Letters to campus
Dear Faculty and Staff:
Greetings from Anderson Hall! I’m keeping my fingers crossed that the snow is almost behind us and am looking forward to one of my favorite times of the year in Kansas – springtime in the Little Apple!
When I arrived at K-State as president nearly five years ago, Manhattan had just been selected as the site for the National Bio and Agro-Defense Facility, or NBAF, following a highly contested national selection process. Little did anyone know when the announcement was made that a team of elected officials and university leadership would spend the next five years securing necessary federal and state funding to make the NBAF laboratory a reality.
In January, the Kansas Board of Regents asked each of the three research universities to present a vision for enhancing economic growth for the State of Kansas. K-State was asked to discuss how we could optimize the economic impact of NBAF locating in Manhattan, and I provided an update on that project as well as introduced the concept of Global Food Systems to help leverage NBAF. The University of Kansas was asked to discuss how it plans to become a comprehensive cancer center, and Wichita State University was asked to discuss its planned technology incubator facility. In this month’s letter, I want to provide the K-State community with my sense of what these next steps might be to enhance the economic impact of a fully operational NBAF laboratory.
Over the last several years, the cost of NBAF has risen substantially from earlier estimates given in 2009. Currently, the estimated “not-to-exceed” cost for laboratory construction is $1.25 billion and includes federal ($938 million), state ($307 million) and City of Manhattan ($5 million) funds. To date, $950 million has been appropriated at federal, state and local levels, with an expectation that the remaining funds will be included in President Obama’s FY15 budget proposal. The Kansas congressional delegation and Gov. Brownback have worked closely with K-State’s own Sue Peterson and Ron Trewyn to secure these needed funds. Thus, we can now move much of our focus towards how we can enhance the positive impacts of NBAF for the Manhattan region, instead of securing funding for laboratory construction.
If you drive by the NBAF site, you have likely noticed that construction of the Central Utility Plant continues to progress.
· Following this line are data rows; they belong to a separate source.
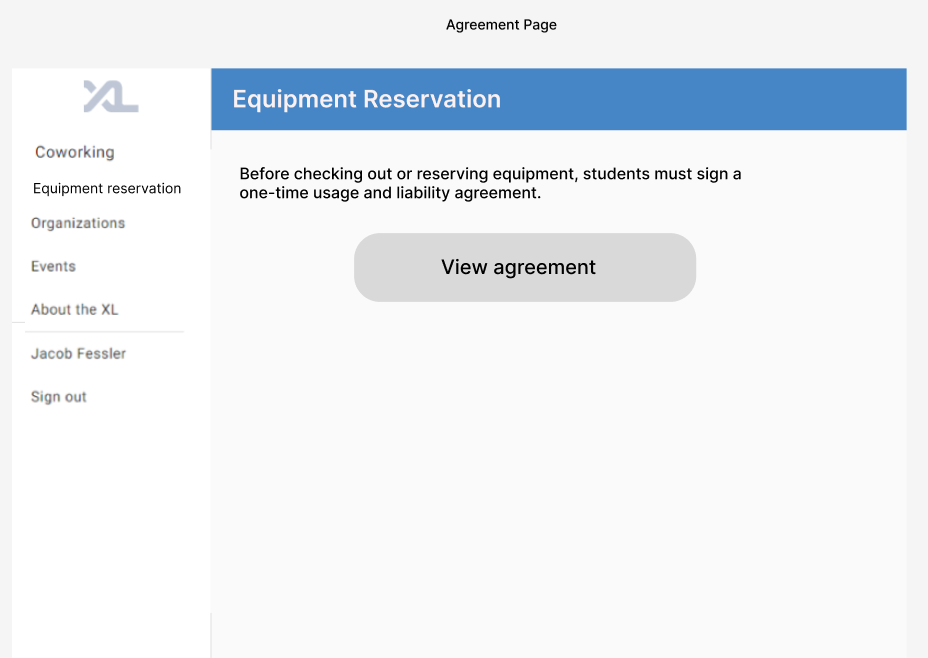
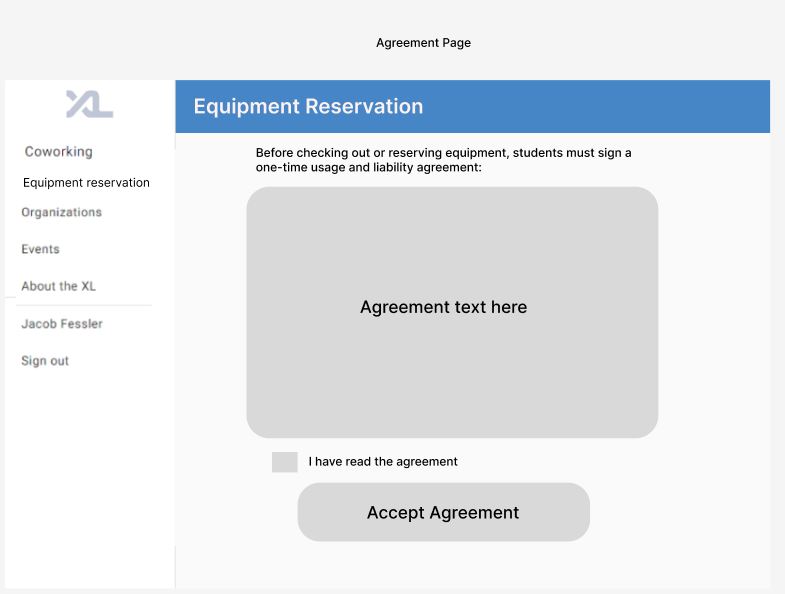
Change user_svc to user_service, update agreement wireframe

diff --git a/backend/api/equipment.py b/backend/api/equipment.py
@@ -29,7 +29,7 @@ def list_all_equipments(
 @api.put("/update-user-agreement-status", tags=["Equipment Reservation System"])
 def update_user_agreement_status(
     pid_onyen: tuple[int, str] = Depends(authenticated_pid),
-    user_svc: UserService = Depends()):
+    user_service: UserService = Depends()):
     """
     Updates a User's agreement_status field to be true
 
@@ -37,14 +37,14 @@ def update_user_agreement_status(
         UserDetails - the updated UserDetails object
     """
     pid, _ = pid_onyen
-    user = user_svc.get(pid)
+    user = user_service.get(pid)
     if user is None:
         raise Exception("User not found!")
 
     user.agreement_status = True
-    user = user_svc.update(user, user)
+    user = user_service.update(user, user)
 
-    user_details = user_svc.get(user.pid)
+    user_details = user_service.get(user.pid)
     if user_details:
         return user_details
     else:
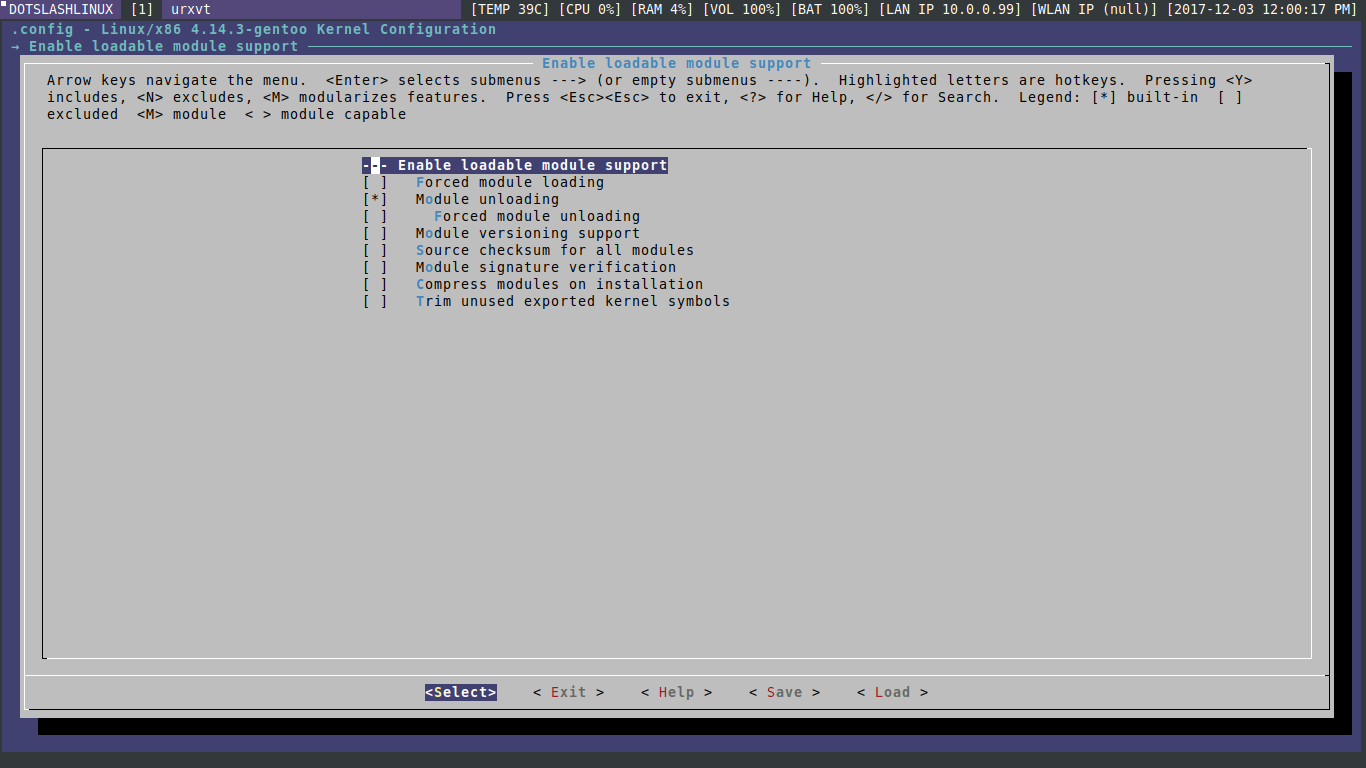
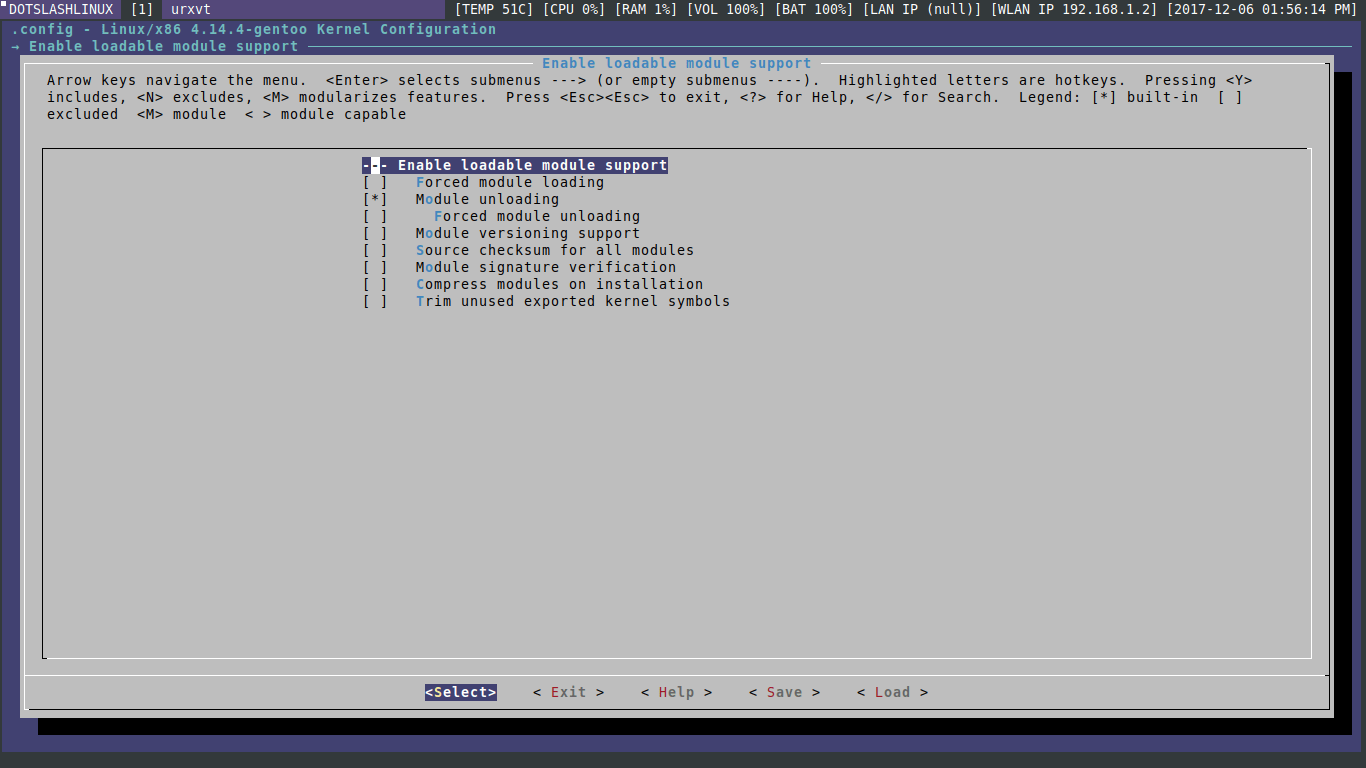
Updated Kernel Version to 4.14.4

Changed region(s): [[0.3075, 0.0, 0.8302, 0.0312], [0.9224, 0.0, 0.9531, 0.0312]]

diff --git a/layouts/_default/single.html b/layouts/_default/single.html
@@ -3,9 +3,9 @@
 <div class="box kernelmap">
   <pre><code class="language-properties">Kernel Sources:       sys-kernel/gentoo-sources
 
-Kernel Version:       4.14.3
+Kernel Version:       4.14.4
 
-Last Updated on:      03/12/2017
+Last Updated on:      06/12/2017
 
 Update Notice:        1- Added 'CONFIG_X86_5LEVEL' to 'Processor type and features  --->'
                       2- Added 'CONFIG_ORC_UNWINDER' to 'Kernel hacking  --->'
This facility is expected to be 87,000 gross sq. ft. and will require an additional 18 months to finish. The actual NBAF laboratory will be about 580,000 sq. ft. and is expected to be operational in 2021 or 2022. To get some sense of size, the final NBAF laboratory will be almost seven times larger than the utility plant and take five years to complete. While five years may seem like a long time, it is important we begin to put programs in place that can utilize the unique opportunities afforded Manhattan and the region with the location of NBAF next to K-State.
One of the key steps to help ensure the success of NBAF in Kansas will be to jump-start NBAF infectious disease research in the Biosecurity Research Institute, or BRI. To assist in this transition, the State of Kansas has pledged $35 million (at $5 million per year) in research funds to engage K-State faculty, staff and students in conducting research on up to five NBAF-related diseases including classic swine fever, African swine fever, Rift Valley fever, Japanese encephalitis and bovine pleuropneumonia. Work on the first three has already begun, and K-State personnel have conducted research in the BRI on a number of other biothreats as well. Indeed, the transition of appropriate animal infectious disease research to K-State is well underway, which will assist us in workforce development for the NBAF facility.
So, how do we economically leverage NBAF for K-State, the City of Manhattan and the region? If we consider some of our existing resources on the northern perimeter of the K-State campus, we already have a significant number of great assets in place, including the USDA Center for Grain and Animal Health Research, the Grain Science and Industry north complex, the future home of NBAF, the Biosecurity Research Institute and the new Kansas Department of Agriculture building under construction. When these entities are joined with a creative and dynamic faculty, a highly experienced staff and a diverse student population, we have a tremendous set of tools to help ensure that NBAF is a force multiplier for economic growth.
However, any new initiatives designed to enhance the economic impact of NBAF must also appeal to our entire campus community. While the presence of NBAF adjacent to campus will certainly have a direct impact on faculty, staff and students in agriculture, veterinary medicine and the life sciences overall, we need to ensure that the location of an absolutely unique $1.25 billion federal laboratory enhances all of campus. With this in mind, I would like to propose that we develop a university-wide Global Food Systems initiative mentioned earlier.
A K-State Global Food Systems initiative could examine issues in food production, food processing and storage, food distribution, and food consumption and protection. Virtually every academic discipline at K-State could participate in such an initiative; a university-wide research and scholarship initiative. To find ways to provide food for 9 billion people by 2050 is indeed a grand global challenge, and K-State is uniquely positioned to tackle such a daunting task.
Over the course of the next six months, we will be providing opportunities for the university community to shape this Global Food Systems initiative. K-State 2025, and being recognized as a Top 50 public research university, are preparing us for these types of challenges. I’m ready to get started. How about you?